**ACTIVITY:** Given the listing below, reproduce all of it exactly.
----------------
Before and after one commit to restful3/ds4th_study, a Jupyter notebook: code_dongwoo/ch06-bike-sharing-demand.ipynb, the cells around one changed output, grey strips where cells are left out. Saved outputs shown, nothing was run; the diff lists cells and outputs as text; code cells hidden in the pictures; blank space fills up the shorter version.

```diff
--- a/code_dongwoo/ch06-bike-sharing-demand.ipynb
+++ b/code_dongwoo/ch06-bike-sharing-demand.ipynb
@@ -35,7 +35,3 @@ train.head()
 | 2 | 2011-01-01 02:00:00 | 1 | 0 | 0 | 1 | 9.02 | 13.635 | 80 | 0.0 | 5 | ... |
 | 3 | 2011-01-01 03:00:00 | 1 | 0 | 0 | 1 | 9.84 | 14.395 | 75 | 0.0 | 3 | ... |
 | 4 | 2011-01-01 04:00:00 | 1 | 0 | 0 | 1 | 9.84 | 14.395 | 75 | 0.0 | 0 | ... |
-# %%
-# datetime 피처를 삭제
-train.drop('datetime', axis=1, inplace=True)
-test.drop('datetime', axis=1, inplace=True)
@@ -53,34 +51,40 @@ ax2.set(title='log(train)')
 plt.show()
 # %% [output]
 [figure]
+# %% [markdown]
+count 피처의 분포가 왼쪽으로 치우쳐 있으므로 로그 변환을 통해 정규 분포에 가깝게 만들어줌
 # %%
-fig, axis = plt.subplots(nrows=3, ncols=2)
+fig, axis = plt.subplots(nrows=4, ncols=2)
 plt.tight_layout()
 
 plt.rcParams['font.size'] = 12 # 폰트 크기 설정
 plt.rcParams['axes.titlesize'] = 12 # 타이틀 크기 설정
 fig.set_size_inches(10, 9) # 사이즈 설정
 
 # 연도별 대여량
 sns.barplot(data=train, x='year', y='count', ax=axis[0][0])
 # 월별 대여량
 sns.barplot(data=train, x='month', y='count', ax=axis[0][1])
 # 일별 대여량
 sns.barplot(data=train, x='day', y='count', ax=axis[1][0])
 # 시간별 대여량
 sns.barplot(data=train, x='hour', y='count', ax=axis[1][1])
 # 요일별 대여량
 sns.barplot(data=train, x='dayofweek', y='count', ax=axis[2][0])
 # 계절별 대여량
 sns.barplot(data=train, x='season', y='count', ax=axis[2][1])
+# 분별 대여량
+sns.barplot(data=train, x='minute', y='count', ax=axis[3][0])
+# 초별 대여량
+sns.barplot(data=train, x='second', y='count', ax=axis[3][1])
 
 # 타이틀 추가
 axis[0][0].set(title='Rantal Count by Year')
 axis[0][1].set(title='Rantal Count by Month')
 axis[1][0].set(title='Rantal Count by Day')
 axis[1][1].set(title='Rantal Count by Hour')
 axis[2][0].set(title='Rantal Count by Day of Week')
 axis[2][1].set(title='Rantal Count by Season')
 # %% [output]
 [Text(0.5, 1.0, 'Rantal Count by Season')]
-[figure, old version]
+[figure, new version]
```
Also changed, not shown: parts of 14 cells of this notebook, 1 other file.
----------------
**SOLUTION TO THIS EXERCISE:**
Before and after one commit to restful3/ds4th_study, a Jupyter notebook: code_dongwoo/ch06-bike-sharing-demand.ipynb, the cells around one changed output, grey strips where cells are left out. Saved outputs shown, nothing was run; the diff lists cells and outputs as text; code cells hidden in the pictures; blank space fills up the shorter version.

```diff
--- a/code_dongwoo/ch06-bike-sharing-demand.ipynb
+++ b/code_dongwoo/ch06-bike-sharing-demand.ipynb
@@ -35,7 +35,3 @@ train.head()
 | 2 | 2011-01-01 02:00:00 | 1 | 0 | 0 | 1 | 9.02 | 13.635 | 80 | 0.0 | 5 | ... |
 | 3 | 2011-01-01 03:00:00 | 1 | 0 | 0 | 1 | 9.84 | 14.395 | 75 | 0.0 | 3 | ... |
 | 4 | 2011-01-01 04:00:00 | 1 | 0 | 0 | 1 | 9.84 | 14.395 | 75 | 0.0 | 0 | ... |
-# %%
-# datetime 피처를 삭제
-train.drop('datetime', axis=1, inplace=True)
-test.drop('datetime', axis=1, inplace=True)
@@ -53,34 +51,40 @@ ax2.set(title='log(train)')
 plt.show()
 # %% [output]
 [figure]
+# %% [markdown]
+count 피처의 분포가 왼쪽으로 치우쳐 있으므로 로그 변환을 통해 정규 분포에 가깝게 만들어줌
 # %%
-fig, axis = plt.subplots(nrows=3, ncols=2)
+fig, axis = plt.subplots(nrows=4, ncols=2)
 plt.tight_layout()
 
 plt.rcParams['font.size'] = 12 # 폰트 크기 설정
 plt.rcParams['axes.titlesize'] = 12 # 타이틀 크기 설정
 fig.set_size_inches(10, 9) # 사이즈 설정
 
 # 연도별 대여량
 sns.barplot(data=train, x='year', y='count', ax=axis[0][0])
 # 월별 대여량
 sns.barplot(data=train, x='month', y='count', ax=axis[0][1])
 # 일별 대여량
 sns.barplot(data=train, x='day', y='count', ax=axis[1][0])
 # 시간별 대여량
 sns.barplot(data=train, x='hour', y='count', ax=axis[1][1])
 # 요일별 대여량
 sns.barplot(data=train, x='dayofweek', y='count', ax=axis[2][0])
 # 계절별 대여량
 sns.barplot(data=train, x='season', y='count', ax=axis[2][1])
+# 분별 대여량
+sns.barplot(data=train, x='minute', y='count', ax=axis[3][0])
+# 초별 대여량
+sns.barplot(data=train, x='second', y='count', ax=axis[3][1])
 
 # 타이틀 추가
 axis[0][0].set(title='Rantal Count by Year')
 axis[0][1].set(title='Rantal Count by Month')
 axis[1][0].set(title='Rantal Count by Day')
 axis[1][1].set(title='Rantal Count by Hour')
 axis[2][0].set(title='Rantal Count by Day of Week')
 axis[2][1].set(title='Rantal Count by Season')
 # %% [output]
 [Text(0.5, 1.0, 'Rantal Count by Season')]
-[figure, old version]
+[figure, new version]
```
Also changed, not shown: parts of 14 cells of this notebook, 1 other file.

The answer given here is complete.